More information: “Hydrogen driven collapse of C60 inside of SWNTs” is published on line in Angewandte Chemie, onlinelibrary.wiley.com/doi/10.1002/anie.201200946/abstract

Related Stories

Hydrogen opens the road to graphene ... and graphane

May 09, 2011

(PhysOrg.com) -- An international research team has discovered a new method to produce belts of graphene called nanoribbons. By using hydrogen, they have managed to unzip single-walled carbon nanotubes. The ...

Nanochemistry in Action

Mar 06, 2009

(PhysOrg.com) -- Using a single-walled carbon nanotube (SWCNT) as a test tube, scientists can explore chemistry at the nanoscale, which involves some unique effects. Nanotubes provide a confined, one-dimensional ...

Tiny carbon nanotubes show big germ-fighting potential

Sep 03, 2007

In nanoscience’s version of a David-and-Goliath story, scientists in Connecticut are reporting the first direct evidence that carbon nanotubes have powerful antimicrobial activity, a discovery that could help fight the ...

Recommended for you

Thinnest feasible nano-membrane produced

7 hours ago

A new nano-membrane made out of the 'super material' graphene is extremely light and breathable. Not only can this open the door to a new generation of functional waterproof clothing, but also to ultra-rapid filtration. The ...

Wiring up carbon-based electronics

10 hours ago

Carbon-based nanostructures such as nanotubes, graphene sheets, and nanoribbons are unique building blocks showing versatile nanomechanical and nanoelectronic properties. These materials which are ordered ...

Making 'bucky-balls' in spin-out's sights

Apr 16, 2014

(Phys.org) —A new Oxford spin-out firm is targeting the difficult challenge of manufacturing fullerenes, known as 'bucky-balls' because of their spherical shape, a type of carbon nanomaterial which, like ...

User comments : 0

More news stories

Thinnest feasible nano-membrane produced

A new nano-membrane made out of the 'super material' graphene is extremely light and breathable. Not only can this open the door to a new generation of functional waterproof clothing, but also to ultra-rapid filtration. The ...

Wiring up carbon-based electronics

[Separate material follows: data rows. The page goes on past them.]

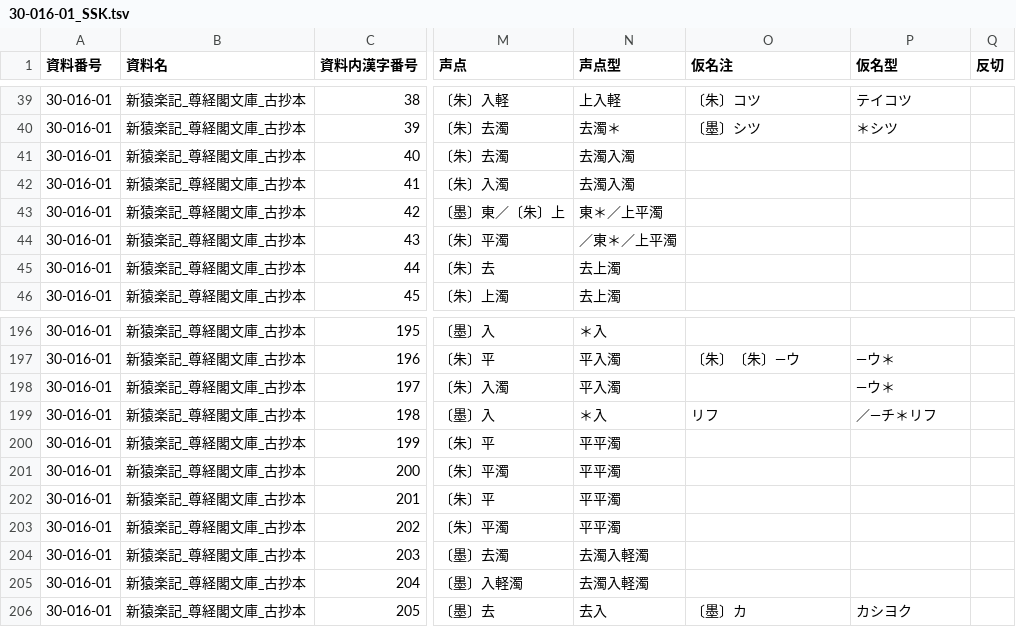
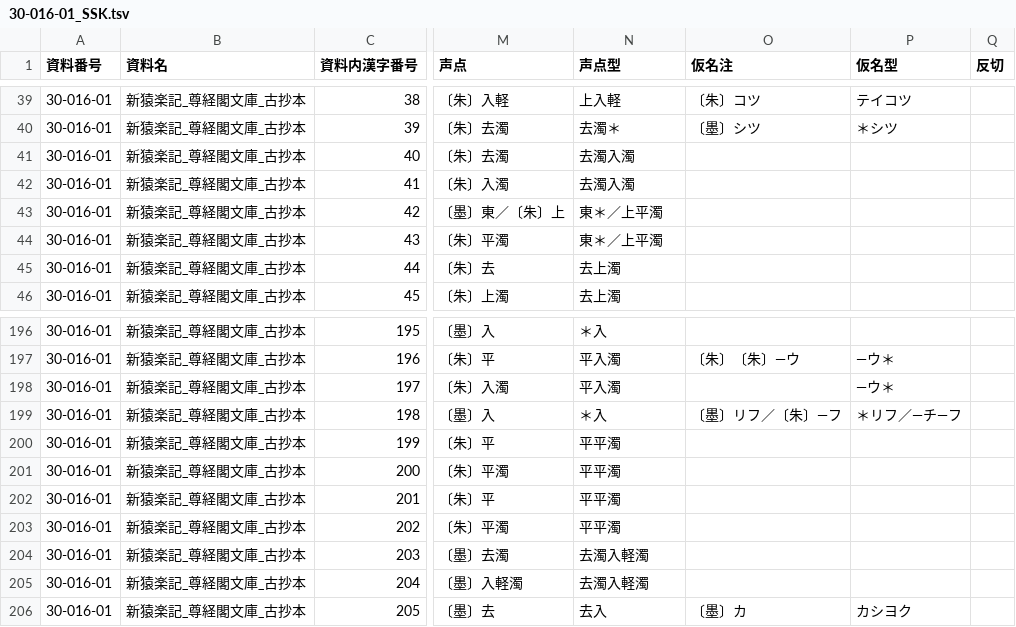
Before and after one commit to daikaku/DHSJR, a TSV file: data/30-016-01_SSK.tsv, drawn as a sheet; only a part is shown, gaps mark what is left out; the diff covers the shown part only; the diff names each change by its address in the sheet, - before the commit and + after, or states it on an @@ line.

```diff
--- a/data/30-016-01_SSK.tsv
+++ b/data/30-016-01_SSK.tsv
-N44 (声点型): ／東＊／上平濁
+N44 (声点型): 東＊／上平濁
-O199 (仮名注): リフ
+O199 (仮名注): 〔墨〕リフ／〔朱〕—フ
-P199 (仮名型): ／—チ＊リフ
+P199 (仮名型): ＊リフ／—チ—フ
```
Also changed, not shown: 18 edited cells elsewhere in this file, 2 other files.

Carbon-based nanostructures such as nanotubes, graphene sheets, and nanoribbons are unique building blocks showing versatile nanomechanical and nanoelectronic properties. These materials which are ordered ...

Better thermal-imaging lens from waste sulfur

Sulfur left over from refining fossil fuels can be transformed into cheap, lightweight, plastic lenses for infrared devices, including night-vision goggles, a University of Arizona-led international team ...

Hackathon team's GoogolPlex gives Siri extra powers

(Phys.org) —Four freshmen at the University of Pennsylvania have taken Apple's personal assistant Siri to behave as a graduate-level executive assistant which, when asked, is capable of adjusting the temperature ...